Start of Block

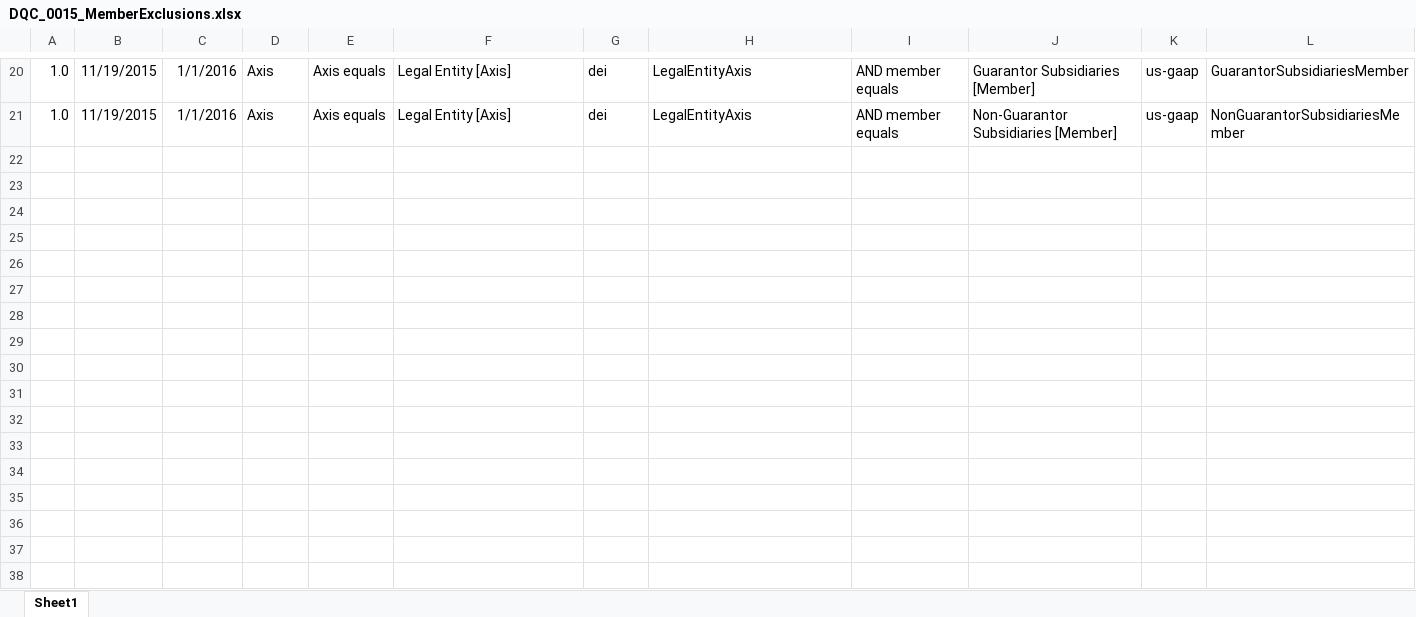
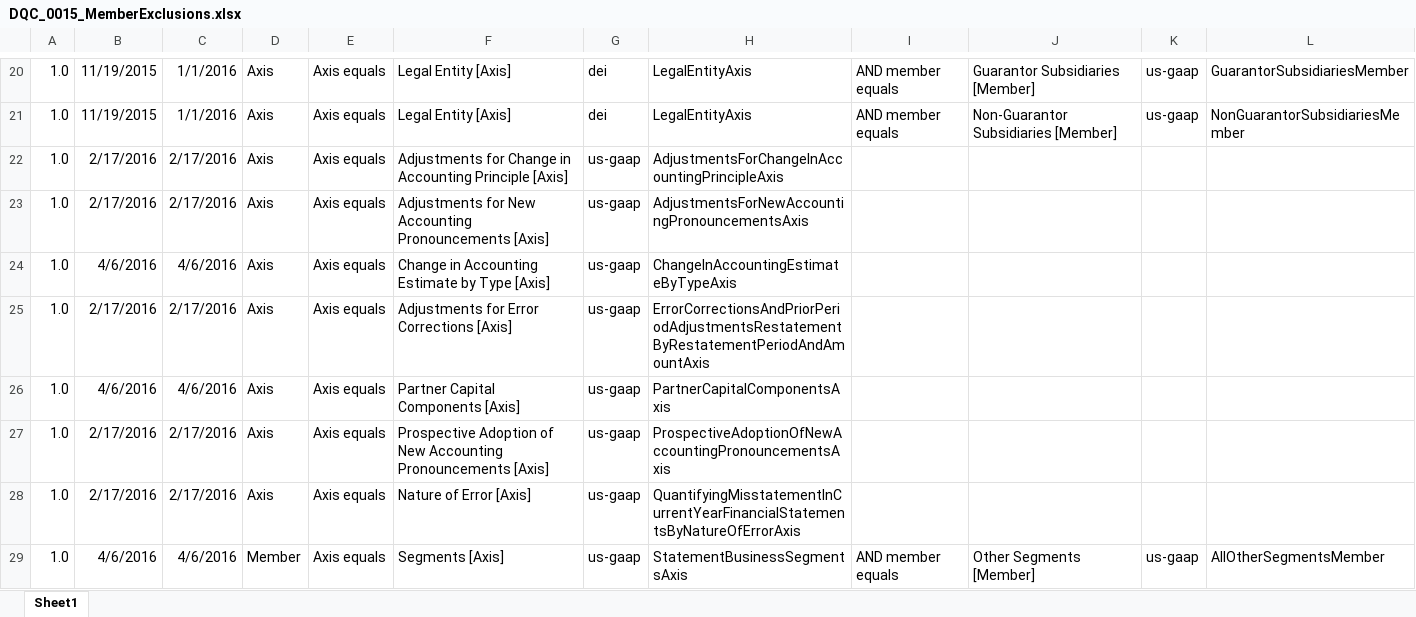
Before and after one commit to DataQualityCommittee/dqc_us_rules, an Excel workbook: docs/DQC_US_0015/DQC_0015_MemberExclusions.xlsx, sheet Sheet1, drawn as a sheet; only a part is shown, gaps mark what is left out; values as stored, in another font and other column widths than the file's, no borders; the diff covers the shown part only; the diff names each change by its address in the sheet, - before the commit and + after, or states it on an @@ line.

Commit message:
add rows to v1 MemberExclusions

```diff
--- a/docs/DQC_US_0015/DQC_0015_MemberExclusions.xlsx (sheet Sheet1)
+++ b/docs/DQC_US_0015/DQC_0015_MemberExclusions.xlsx (sheet Sheet1)
+row 22: 1.0 | 2/17/2016 | 2/17/2016 | Axis | Axis equals | Adjustments for Change in Accounting Principle [Axis] | us-gaap | AdjustmentsForChangeInAccountingPrincipleAxis
+row 23: 1.0 | 2/17/2016 | 2/17/2016 | Axis | Axis equals | Adjustments for New Accounting Pronouncements [Axis] | us-gaap | AdjustmentsForNewAccountingPronouncementsAxis
+row 24: 1.0 | 4/6/2016 | 4/6/2016 | Axis | Axis equals | Change in Accounting Estimate by Type [Axis] | us-gaap | ChangeInAccountingEstimateByTypeAxis
+row 25: 1.0 | 2/17/2016 | 2/17/2016 | Axis | Axis equals | Adjustments for Error Corrections [Axis] | us-gaap | ErrorCorrectionsAndPriorPeriodAdjustmentsRestatementByRestatementPeriodAndAmountAxis
+row 26: 1.0 | 4/6/2016 | 4/6/2016 | Axis | Axis equals | Partner Capital Components [Axis] | us-gaap | PartnerCapitalComponentsAxis
+row 27: 1.0 | 2/17/2016 | 2/17/2016 | Axis | Axis equals | Prospective Adoption of New Accounting Pronouncements [Axis] | us-gaap | ProspectiveAdoptionOfNewAccountingPronouncementsAxis
+row 28: 1.0 | 2/17/2016 | 2/17/2016 | Axis | Axis equals | Nature of Error [Axis] | us-gaap | QuantifyingMisstatementInCurrentYearFinancialStatementsByNatureOfErrorAxis
+row 29: 1.0 | 4/6/2016 | 4/6/2016 | Member | Axis equals | Segments [Axis] | us-gaap | StatementBusinessSegmentsAxis | AND member equals | Other Segments [Member] | us-gaap | AllOtherSegmentsMember
```
Also changed, not shown: 8 added rows and 2 edited cells elsewhere in this sheet.
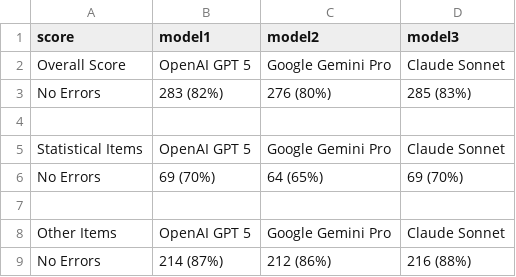
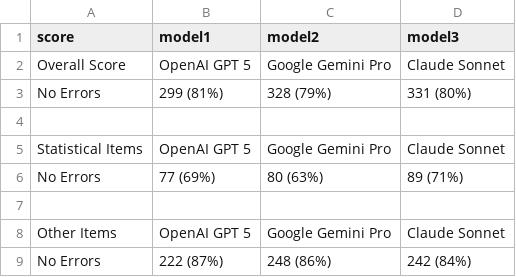
Before and after one commit to rct-sap-ai/validation-study-analysis, a CSV file: Scoring results/inferential_table_row1.csv, drawn as a sheet.

```diff
--- a/Scoring results/inferential_table_row1.csv
+++ b/Scoring results/inferential_table_row1.csv
@@ -2,8 +2,8 @@ score,model1,model2,model3
 Overall Score,OpenAI GPT 5,Google Gemini Pro,Claude Sonnet
-No Errors,283 (82%),276 (80%),285 (83%)
+No Errors,299 (81%),328 (79%),331 (80%)
 ,,,
 Statistical Items,OpenAI GPT 5,Google Gemini Pro,Claude Sonnet
-No Errors,69 (70%),64 (65%),69 (70%)
+No Errors,77 (69%),80 (63%),89 (71%)
 ,,,
 Other Items,OpenAI GPT 5,Google Gemini Pro,Claude Sonnet
-No Errors,214 (87%),212 (86%),216 (88%)
+No Errors,222 (87%),248 (86%),242 (84%)
```
Also changed, not shown: 11 other files.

End of Block

> [ABOUT THIS EXERCISE]
Go through the data, and copy each line in which the word "Accounting" appears.

> [YOUR RESPONSE]
+row 22: 1.0 | 2/17/2016 | 2/17/2016 | Axis | Axis equals | Adjustments for Change in Accounting Principle [Axis] | us-gaap | AdjustmentsForChangeInAccountingPrincipleAxis
+row 23: 1.0 | 2/17/2016 | 2/17/2016 | Axis | Axis equals | Adjustments for New Accounting Pronouncements [Axis] | us-gaap | AdjustmentsForNewAccountingPronouncementsAxis
+row 24: 1.0 | 4/6/2016 | 4/6/2016 | Axis | Axis equals | Change in Accounting Estimate by Type [Axis] | us-gaap | ChangeInAccountingEstimateByTypeAxis
+row 27: 1.0 | 2/17/2016 | 2/17/2016 | Axis | Axis equals | Prospective Adoption of New Accounting Pronouncements [Axis] | us-gaap | ProspectiveAdoptionOfNewAccountingPronouncementsAxis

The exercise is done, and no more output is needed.